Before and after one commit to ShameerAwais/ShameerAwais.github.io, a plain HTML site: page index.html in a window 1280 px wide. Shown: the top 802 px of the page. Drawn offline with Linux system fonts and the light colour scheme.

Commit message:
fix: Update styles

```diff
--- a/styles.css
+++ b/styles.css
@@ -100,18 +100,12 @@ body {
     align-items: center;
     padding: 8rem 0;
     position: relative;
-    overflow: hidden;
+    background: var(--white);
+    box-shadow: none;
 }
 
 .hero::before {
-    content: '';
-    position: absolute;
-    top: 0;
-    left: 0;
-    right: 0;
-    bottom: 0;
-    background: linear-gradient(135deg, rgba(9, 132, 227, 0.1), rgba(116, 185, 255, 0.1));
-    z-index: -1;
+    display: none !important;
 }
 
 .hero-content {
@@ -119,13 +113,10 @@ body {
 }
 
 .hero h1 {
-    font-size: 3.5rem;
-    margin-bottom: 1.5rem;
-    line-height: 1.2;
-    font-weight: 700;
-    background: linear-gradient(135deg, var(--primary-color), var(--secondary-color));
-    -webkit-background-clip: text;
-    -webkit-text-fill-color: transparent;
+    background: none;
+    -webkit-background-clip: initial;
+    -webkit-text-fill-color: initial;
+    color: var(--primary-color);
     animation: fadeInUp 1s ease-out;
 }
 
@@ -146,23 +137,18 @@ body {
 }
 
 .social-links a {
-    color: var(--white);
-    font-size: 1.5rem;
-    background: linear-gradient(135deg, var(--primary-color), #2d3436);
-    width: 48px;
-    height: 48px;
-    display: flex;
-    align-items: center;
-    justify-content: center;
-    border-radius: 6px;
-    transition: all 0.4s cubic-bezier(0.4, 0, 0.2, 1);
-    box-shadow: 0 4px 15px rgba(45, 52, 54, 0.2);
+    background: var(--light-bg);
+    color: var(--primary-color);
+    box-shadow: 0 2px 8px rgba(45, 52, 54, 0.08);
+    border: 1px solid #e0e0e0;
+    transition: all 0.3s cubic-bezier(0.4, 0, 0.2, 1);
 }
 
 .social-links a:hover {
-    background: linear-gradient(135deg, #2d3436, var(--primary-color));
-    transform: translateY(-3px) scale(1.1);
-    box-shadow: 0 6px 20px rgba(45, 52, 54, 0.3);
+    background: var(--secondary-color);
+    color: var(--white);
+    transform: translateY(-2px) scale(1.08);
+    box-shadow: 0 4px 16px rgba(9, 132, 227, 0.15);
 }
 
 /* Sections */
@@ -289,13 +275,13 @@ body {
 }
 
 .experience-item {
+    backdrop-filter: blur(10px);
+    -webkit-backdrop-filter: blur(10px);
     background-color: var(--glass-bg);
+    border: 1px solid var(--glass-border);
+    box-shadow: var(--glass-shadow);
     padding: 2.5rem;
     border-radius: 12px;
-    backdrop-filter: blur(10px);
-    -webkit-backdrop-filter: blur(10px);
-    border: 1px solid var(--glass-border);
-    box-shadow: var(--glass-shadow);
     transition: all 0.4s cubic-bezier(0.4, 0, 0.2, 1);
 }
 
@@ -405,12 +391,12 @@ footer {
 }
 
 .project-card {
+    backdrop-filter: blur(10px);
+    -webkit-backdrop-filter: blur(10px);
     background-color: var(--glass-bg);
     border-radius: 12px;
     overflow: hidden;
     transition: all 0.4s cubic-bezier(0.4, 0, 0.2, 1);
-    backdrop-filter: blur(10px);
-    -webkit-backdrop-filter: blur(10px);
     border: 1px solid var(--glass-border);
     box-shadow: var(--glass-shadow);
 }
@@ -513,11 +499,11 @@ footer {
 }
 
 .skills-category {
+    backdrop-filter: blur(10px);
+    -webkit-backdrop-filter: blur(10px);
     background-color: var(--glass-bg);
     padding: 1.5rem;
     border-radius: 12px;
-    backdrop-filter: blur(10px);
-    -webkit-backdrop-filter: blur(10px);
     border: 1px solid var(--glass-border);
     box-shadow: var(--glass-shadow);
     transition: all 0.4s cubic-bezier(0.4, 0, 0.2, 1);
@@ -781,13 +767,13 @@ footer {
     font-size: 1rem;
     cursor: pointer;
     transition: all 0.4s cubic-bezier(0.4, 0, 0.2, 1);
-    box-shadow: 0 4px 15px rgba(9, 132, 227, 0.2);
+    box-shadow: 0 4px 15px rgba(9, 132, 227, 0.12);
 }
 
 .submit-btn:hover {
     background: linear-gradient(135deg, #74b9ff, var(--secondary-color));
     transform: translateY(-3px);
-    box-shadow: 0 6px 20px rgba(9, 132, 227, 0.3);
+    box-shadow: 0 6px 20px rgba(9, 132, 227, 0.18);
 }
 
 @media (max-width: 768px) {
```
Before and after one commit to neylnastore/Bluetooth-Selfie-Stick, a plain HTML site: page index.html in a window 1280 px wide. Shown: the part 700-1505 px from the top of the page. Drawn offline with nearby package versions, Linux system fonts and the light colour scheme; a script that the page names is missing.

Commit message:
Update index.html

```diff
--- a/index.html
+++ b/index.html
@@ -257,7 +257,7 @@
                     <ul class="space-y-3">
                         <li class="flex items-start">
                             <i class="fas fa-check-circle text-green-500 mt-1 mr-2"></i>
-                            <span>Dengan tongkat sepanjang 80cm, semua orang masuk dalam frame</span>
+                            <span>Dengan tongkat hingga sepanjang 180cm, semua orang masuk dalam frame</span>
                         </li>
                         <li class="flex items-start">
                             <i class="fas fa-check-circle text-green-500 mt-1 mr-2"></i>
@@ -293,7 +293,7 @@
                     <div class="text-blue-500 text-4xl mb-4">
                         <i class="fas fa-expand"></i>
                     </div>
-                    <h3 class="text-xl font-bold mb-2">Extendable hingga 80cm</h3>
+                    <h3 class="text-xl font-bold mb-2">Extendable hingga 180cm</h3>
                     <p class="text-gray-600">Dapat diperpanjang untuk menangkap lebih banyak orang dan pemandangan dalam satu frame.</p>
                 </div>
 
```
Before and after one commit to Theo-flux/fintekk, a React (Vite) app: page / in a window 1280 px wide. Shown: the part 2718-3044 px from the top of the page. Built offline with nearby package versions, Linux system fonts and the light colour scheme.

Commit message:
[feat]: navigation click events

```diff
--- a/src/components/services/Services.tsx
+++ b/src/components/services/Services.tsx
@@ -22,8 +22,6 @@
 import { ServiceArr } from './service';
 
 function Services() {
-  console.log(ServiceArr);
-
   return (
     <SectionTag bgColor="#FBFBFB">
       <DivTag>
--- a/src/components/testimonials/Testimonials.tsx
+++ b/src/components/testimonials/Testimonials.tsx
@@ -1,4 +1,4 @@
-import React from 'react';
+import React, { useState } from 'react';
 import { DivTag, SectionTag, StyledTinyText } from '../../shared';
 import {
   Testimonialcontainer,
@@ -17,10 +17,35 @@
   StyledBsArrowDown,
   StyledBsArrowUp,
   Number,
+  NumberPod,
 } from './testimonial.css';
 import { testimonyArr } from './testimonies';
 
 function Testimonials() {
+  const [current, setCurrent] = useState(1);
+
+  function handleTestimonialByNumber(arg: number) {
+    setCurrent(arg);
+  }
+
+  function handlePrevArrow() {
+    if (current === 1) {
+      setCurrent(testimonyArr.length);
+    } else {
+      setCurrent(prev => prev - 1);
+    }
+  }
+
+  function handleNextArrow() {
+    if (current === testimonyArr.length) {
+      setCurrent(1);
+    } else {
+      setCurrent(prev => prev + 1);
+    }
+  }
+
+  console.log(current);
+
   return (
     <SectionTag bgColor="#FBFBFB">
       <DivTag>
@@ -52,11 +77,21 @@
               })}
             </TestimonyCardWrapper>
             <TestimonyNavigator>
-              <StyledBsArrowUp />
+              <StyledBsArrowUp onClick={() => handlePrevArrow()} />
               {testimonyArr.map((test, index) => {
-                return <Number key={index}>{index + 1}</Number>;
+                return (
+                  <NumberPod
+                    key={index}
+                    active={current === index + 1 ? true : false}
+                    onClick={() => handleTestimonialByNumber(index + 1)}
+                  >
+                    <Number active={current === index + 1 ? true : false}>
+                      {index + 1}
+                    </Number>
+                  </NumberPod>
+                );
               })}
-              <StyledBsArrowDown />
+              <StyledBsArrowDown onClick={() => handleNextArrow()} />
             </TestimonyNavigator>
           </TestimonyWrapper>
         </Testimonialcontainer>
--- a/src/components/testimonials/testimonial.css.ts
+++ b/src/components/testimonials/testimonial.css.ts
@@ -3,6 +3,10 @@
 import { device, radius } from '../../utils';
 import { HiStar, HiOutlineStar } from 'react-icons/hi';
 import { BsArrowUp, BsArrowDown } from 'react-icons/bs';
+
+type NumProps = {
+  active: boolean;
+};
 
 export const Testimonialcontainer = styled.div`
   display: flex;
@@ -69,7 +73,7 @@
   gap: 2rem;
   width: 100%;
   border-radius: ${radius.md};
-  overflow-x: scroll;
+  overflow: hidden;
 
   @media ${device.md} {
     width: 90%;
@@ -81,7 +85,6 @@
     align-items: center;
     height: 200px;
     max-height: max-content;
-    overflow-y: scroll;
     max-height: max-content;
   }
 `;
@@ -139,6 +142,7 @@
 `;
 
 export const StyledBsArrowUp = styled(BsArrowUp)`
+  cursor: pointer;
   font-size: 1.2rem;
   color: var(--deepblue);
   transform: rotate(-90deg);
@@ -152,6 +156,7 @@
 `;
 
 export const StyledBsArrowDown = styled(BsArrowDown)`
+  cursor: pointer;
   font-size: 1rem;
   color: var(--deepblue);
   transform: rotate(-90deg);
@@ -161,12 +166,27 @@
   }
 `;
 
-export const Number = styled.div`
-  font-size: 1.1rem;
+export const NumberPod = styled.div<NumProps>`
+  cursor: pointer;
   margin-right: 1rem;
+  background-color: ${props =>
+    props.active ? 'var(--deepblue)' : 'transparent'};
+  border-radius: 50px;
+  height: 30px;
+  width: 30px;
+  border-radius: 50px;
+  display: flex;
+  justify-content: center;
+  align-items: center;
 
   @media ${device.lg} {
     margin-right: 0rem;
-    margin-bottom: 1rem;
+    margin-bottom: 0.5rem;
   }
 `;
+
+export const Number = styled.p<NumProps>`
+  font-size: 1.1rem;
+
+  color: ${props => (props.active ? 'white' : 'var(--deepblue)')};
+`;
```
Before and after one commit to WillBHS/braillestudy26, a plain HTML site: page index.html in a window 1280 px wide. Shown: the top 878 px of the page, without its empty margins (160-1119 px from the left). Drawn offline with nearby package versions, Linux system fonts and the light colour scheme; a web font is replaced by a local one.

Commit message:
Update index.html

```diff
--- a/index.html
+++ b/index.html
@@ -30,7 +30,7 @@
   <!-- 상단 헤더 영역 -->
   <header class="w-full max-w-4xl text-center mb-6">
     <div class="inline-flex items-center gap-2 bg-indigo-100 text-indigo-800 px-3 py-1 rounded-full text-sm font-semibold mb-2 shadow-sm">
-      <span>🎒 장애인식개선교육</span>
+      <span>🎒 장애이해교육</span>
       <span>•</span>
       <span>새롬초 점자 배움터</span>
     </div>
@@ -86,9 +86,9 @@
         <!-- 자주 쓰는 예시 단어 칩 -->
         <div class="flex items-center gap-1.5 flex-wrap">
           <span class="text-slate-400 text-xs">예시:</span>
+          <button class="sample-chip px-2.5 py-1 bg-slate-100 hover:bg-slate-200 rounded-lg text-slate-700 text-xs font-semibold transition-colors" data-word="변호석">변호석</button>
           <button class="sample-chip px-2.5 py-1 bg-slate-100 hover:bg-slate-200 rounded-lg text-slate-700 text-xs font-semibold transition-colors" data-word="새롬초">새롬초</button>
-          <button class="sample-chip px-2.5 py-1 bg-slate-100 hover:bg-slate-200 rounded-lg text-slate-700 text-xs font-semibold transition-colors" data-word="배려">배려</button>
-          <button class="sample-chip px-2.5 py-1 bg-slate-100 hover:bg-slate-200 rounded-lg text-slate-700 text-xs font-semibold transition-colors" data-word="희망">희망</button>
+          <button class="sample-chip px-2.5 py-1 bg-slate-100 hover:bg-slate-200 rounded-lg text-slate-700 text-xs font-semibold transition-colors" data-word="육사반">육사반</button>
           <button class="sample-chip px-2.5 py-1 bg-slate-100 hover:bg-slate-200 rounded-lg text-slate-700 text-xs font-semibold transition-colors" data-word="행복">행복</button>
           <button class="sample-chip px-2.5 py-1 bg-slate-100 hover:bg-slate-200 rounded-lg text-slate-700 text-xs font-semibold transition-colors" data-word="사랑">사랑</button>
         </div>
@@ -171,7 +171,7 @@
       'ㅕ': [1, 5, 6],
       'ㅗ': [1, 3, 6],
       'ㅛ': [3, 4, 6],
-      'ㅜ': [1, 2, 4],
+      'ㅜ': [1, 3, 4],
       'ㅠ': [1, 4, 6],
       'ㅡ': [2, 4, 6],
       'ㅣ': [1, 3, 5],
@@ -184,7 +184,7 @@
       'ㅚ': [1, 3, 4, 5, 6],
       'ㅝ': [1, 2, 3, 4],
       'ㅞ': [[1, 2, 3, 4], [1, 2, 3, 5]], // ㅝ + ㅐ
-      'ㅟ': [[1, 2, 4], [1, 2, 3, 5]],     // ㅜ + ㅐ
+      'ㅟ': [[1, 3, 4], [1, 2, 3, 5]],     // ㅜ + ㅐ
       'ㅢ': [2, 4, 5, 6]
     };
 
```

▸ PROMPT
Every line of the material above that includes the string "content" is required.

▸ WORKED SOLUTION
-    content: '';
 .hero-content {
-    justify-content: center;
     max-height: max-content;
     max-height: max-content;
+  justify-content: center;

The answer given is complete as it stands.